The Knesset voted down a bill that would allow Israelis to choose between civil and religious marriage yesterday, sparking more controversy regarding current laws regarding marriage and divorce in the country.

The bill, sponsored by Nitzan Horowitz of the Meretz party, would allow Israelis to contravene the Jewish Law that serves as the basis for marriage in Israel and instead marry in whatever manner they choose, including a non-religious civil marriage or that of a different religion altogether.  According to Horowitz, “”Israel is the only democracy in the world where Jews don’t have freedom of religion.  There are currently hundreds of thousands of Israelis who are considered without religion and cannot marry in Israel.”

The vote was attended by several couples wishing to marry in a civil ceremony.  MK Orit Zuaretz who spoke and railed against Jewish marriage insisting that she was being forced to be religious in order to marry, wore a wedding gown and veil but was asked to remove the veil.  She claimed that the bill was not aimed at destroying tradition, but was to ensure that people who cannot marry according to Jewish Law can do so.  However, Justice Minister Yaakov Neeman rejected her statement, saying that the bill is in fact in contravention of Halacha.  He also stressed the issue of illegitimate children, an issue the Rabbinical court wishes to avoid.  Neeman also countered the argument by citing the Civil Union Law, which currently performs the same function as the proposed law.

The vote on Wednesday was part of a campaign by several organizations antagonistic to the Chief Rabbinate who wish to eliminate the Rabbinate’s role in family life.  During the vote, the NGO Hiddush Movement for Jewish Freedom and Equality released statistics from a study conducted by two Ben Gurion University researchers that showed 66% of Israelis being in favor of a civil marriage option with one third saying they prefer a civil marriage over a Halachik one.

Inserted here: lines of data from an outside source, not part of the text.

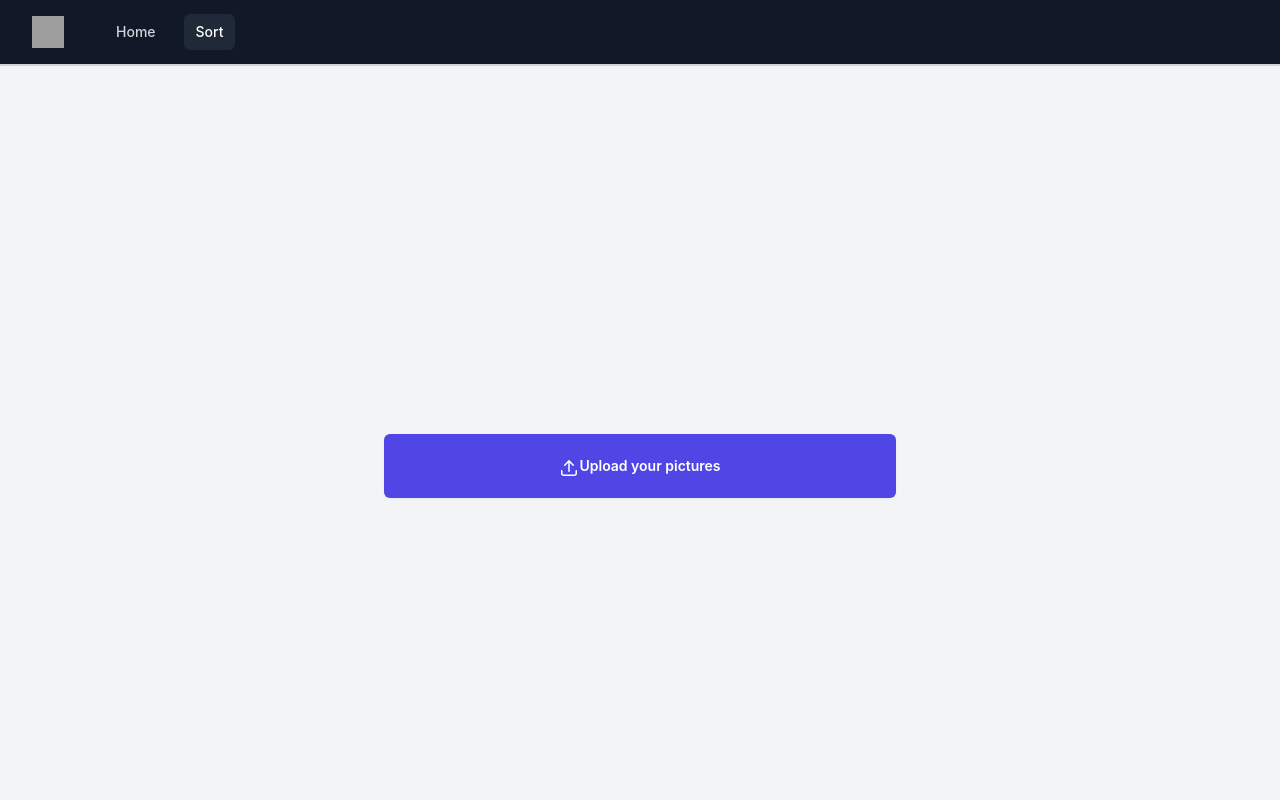
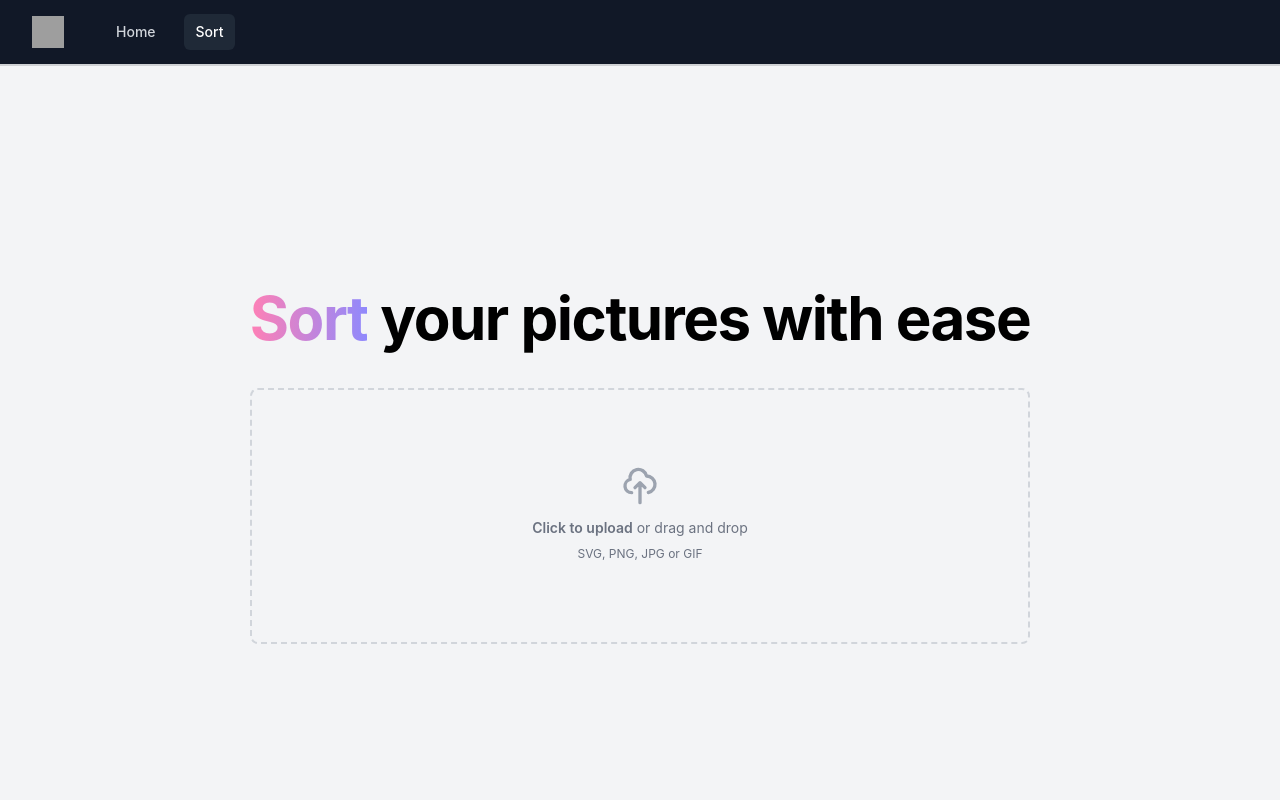
Before and after one commit to DakshinD/foto-filer, a React (Create React App) app: page /sort in a window 1280 px wide. Shown: the top 800 px of the page. Built offline with nearby package versions, Linux system fonts and the light colour scheme; grey boxes are pictures that could not be loaded.

Commit message:
added title to Sort page, as well as made custom file upload component - still need to add functionality

```diff
--- /dev/null
+++ b/src/pages/CustomFileInput.js
@@ -0,0 +1,18 @@
+import React from 'react';
+import { ArrowUpTrayIcon } from '@heroicons/react/20/solid'
+
+export default function Example() {
+    return (
+        <div className="flex items-center justify-center w-full">
+        <label htmlFor="dropzone-file" className="flex flex-col items-center justify-center w-full h-64 border-2 border-gray-300 border-dashed rounded-lg cursor-pointer hover:bg-gray-800 dark:bg-gray-800 hover:bg-gray-500 dark:border-gray-600 dark:hover:border-gray-500 dark:hover:bg-gray-700">
+          <div className="flex flex-col items-center justify-center pt-5 pb-6">
+            <svg aria-hidden="true" className="w-10 h-10 mb-3 text-gray-400" fill="none" stroke="currentColor" viewBox="0 0 24 24" xmlns="http://www.w3.org/2000/svg"><path strokeLinecap="round" strokeLinejoin="round" strokeWidth={2} d="M7 16a4 4 0 01-.88-7.903A5 5 0 1115.9 6L16 6a5 5 0 011 9.9M15 13l-3-3m0 0l-3 3m3-3v12" /></svg>
+            <p className="mb-2 text-sm text-gray-500 dark:text-gray-400"><span className="font-semibold">Click to upload</span> or drag and drop</p>
+            <p className="text-xs text-gray-500 dark:text-gray-400">SVG, PNG, JPG or GIF</p>
+          </div>
+          <input id="dropzone-file" type="file" className="hidden" />
+        </label>
+      </div>
+
+    )
+  }
--- a/src/pages/Sort.js
+++ b/src/pages/Sort.js
@@ -1,22 +1,20 @@
 import React from 'react';
-import { ArrowUpTrayIcon } from '@heroicons/react/20/solid'
+import CustomFileInput from './CustomFileInput'
 
 export default function Example() {
     return (
       <div className="h-screen flex justify-center items-center">
 
-            <button className="w-2/5 h-16 mt-height/2 rounded-md bg-indigo-600 px-10 py-2.5 text-sm font-semibold text-white shadow-sm hover:bg-indigo-500 focus-visible:outline focus-visible:outline-2 focus-visible:outline-offset-2 focus-visible:outline-indigo-600">
-
-                <div className='flex justify-center items-center space-between'>
-                    <div className='mt-1 h-5 w-5 flex-none text-white'>
-                        <ArrowUpTrayIcon />
-                    </div>
-                    <div>
-                        Upload your pictures
-                    </div>
+            <div>
+                <div className="text-4xl font-bold tracking-tight text-black sm:text-6xl pb-10 text-center">
+                    <span className="text-4xl font-bold tracking-tight text-transparent sm:text-6xl bg-clip-text bg-gradient-to-r from-[#ff80b5] to-[#9089fc]">Sort</span> your pictures with ease
                 </div>
 
-            </button>
+                <div className='container flex justify-center items-center'>
+                    <CustomFileInput className='w-2/5'/> {/*need to add functionality still */}
+                </div>
+            </div>
+
 
 
 
```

Both Horowitz and Zuaretz said after the vote, which was 41-16 against, that they would be taking the issue to the High Court in an attempt to overrule the Knesset vote.